Please copy every line of the records below that holds the word "kaggle".

===== ENTRIES SUPPLIED =====

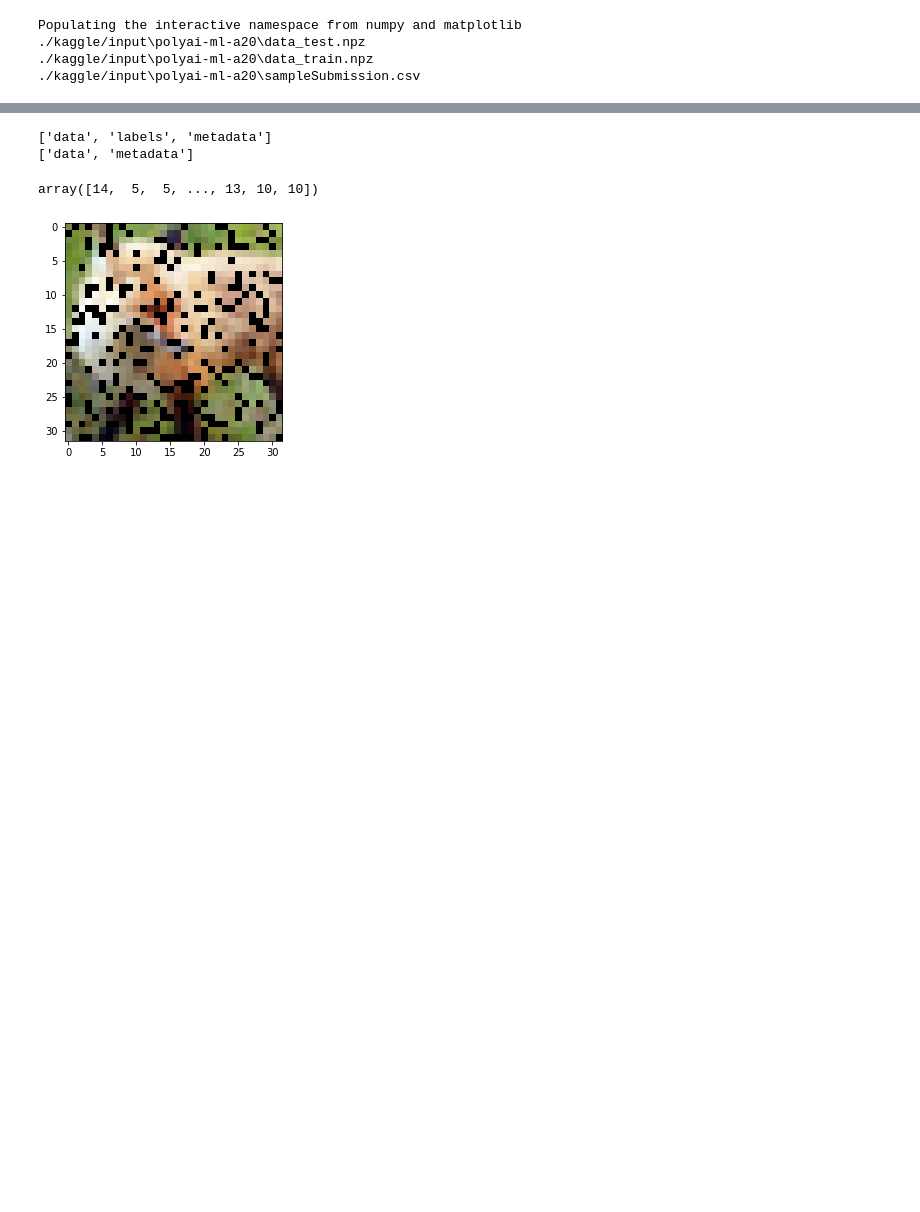
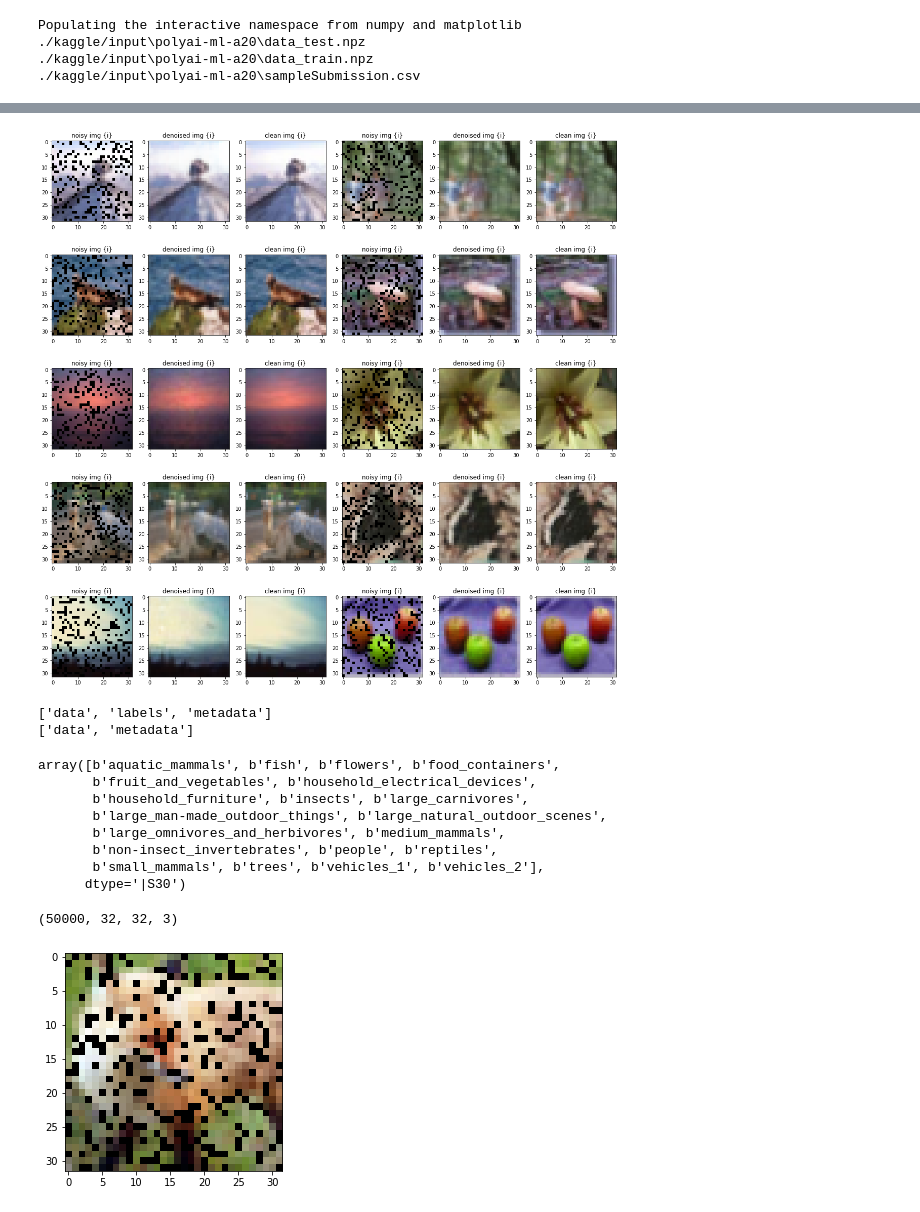
Before and after one commit to SilentPow/ML_temps_libre, a Jupyter notebook: Competition.ipynb, the cells around one changed output, grey strips where cells are left out. Saved outputs shown, nothing was run; the diff lists cells and outputs as text; code cells hidden in the pictures; blank space fills up the shorter version.

```diff
--- a/Competition.ipynb
+++ b/Competition.ipynb
@@ -21,0 +163,11 @@ Populating the interactive namespace from numpy and matplotlib
+# %%
+checkpoint = ModelCheckpoint('dae_weights.h5', verbose=1, save_best_only=True, save_weights_only=True)
+denoising_autoencoder.fit(
+    x=train_data_noisy,
+    y=train_data_clean,
+    batch_size=MINIBATCH_SIZE,
+    epochs=50,
+    validation_data=(test_data_noisy, test_data_clean),
+    callbacks=[checkpoint]
+)
+denoising_autoencoder.save_weights(filepath="dae_weights.h5")
@@ -22,3 +193,20 @@ Populating the interactive namespace from numpy and matplotlib
+# %%
+denoising_autoencoder.load_weights('dae_weights.h5')
+test_data_denoised = denoising_autoencoder.predict(test_data_noisy)
+# %%
+plt.figure(figsize=(20,20))
+for i in range(10):
+    plt.subplot(5,6,1 + i * 3)
+    plt.imshow(test_data_noisy[i])
+    plt.title("noisy img {i}")
+    plt.subplot(5,6,2 + i * 3)
+    plt.imshow(test_data_denoised[i])
+    plt.title("denoised img {i}")
+    plt.subplot(5,6,3 + i * 3)
+    plt.imshow(test_data_clean[i])
+    plt.title("clean img {i}")
+# %% [output]
+[figure, added]
 # %%
 data_train_file = np.load("./kaggle/input/polyai-ml-a20/data_train.npz")
 data_test_file = np.load("./kaggle/input/polyai-ml-a20/data_test.npz")
@@ -30,16 +218,27 @@ print(data_test_file.files)
 ['data', 'metadata']
 # %%
 data_train_file['labels']
+data_test_file['metadata']
 # %% [output]
-array([14,  5,  5, ..., 13, 10, 10])
+array([b'aquatic_mammals', b'fish', b'flowers', b'food_containers',
+       b'fruit_and_vegetables', b'household_electrical_devices',
+       b'household_furniture', b'insects', b'large_carnivores',
+       b'large_man-made_outdoor_things', b'large_natural_outdoor_scenes',
+       b'large_omnivores_and_herbivores', b'medium_mammals',
+       b'non-insect_invertebrates', b'people', b'reptiles',
+       b'small_mammals', b'trees', b'vehicles_1', b'vehicles_2'],
+      dtype='|S30')
 # %%
 images_train = data_train_file['data']
+print(images_train.shape)
 labels_train = data_train_file['labels']
 labels_metadata_train = data_train_file['metadata'].astype(str)
 images_test = data_test_file['data']
 labels_metadata_test = data_test_file['metadata'].astype(str)
 image0 = images_train[65]
 label0 = labels_train[65]
+# %% [output]
+(50000, 32, 32, 3)
 # %%
 plt.imshow(image0)
 plt.show()
```
Also changed, not shown: parts of 18 cells of this notebook, 2 other files.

=====

*OUTPUT FOR THIS TASK*.
 data_train_file = np.load("./kaggle/input/polyai-ml-a20/data_train.npz")
 data_test_file = np.load("./kaggle/input/polyai-ml-a20/data_test.npz")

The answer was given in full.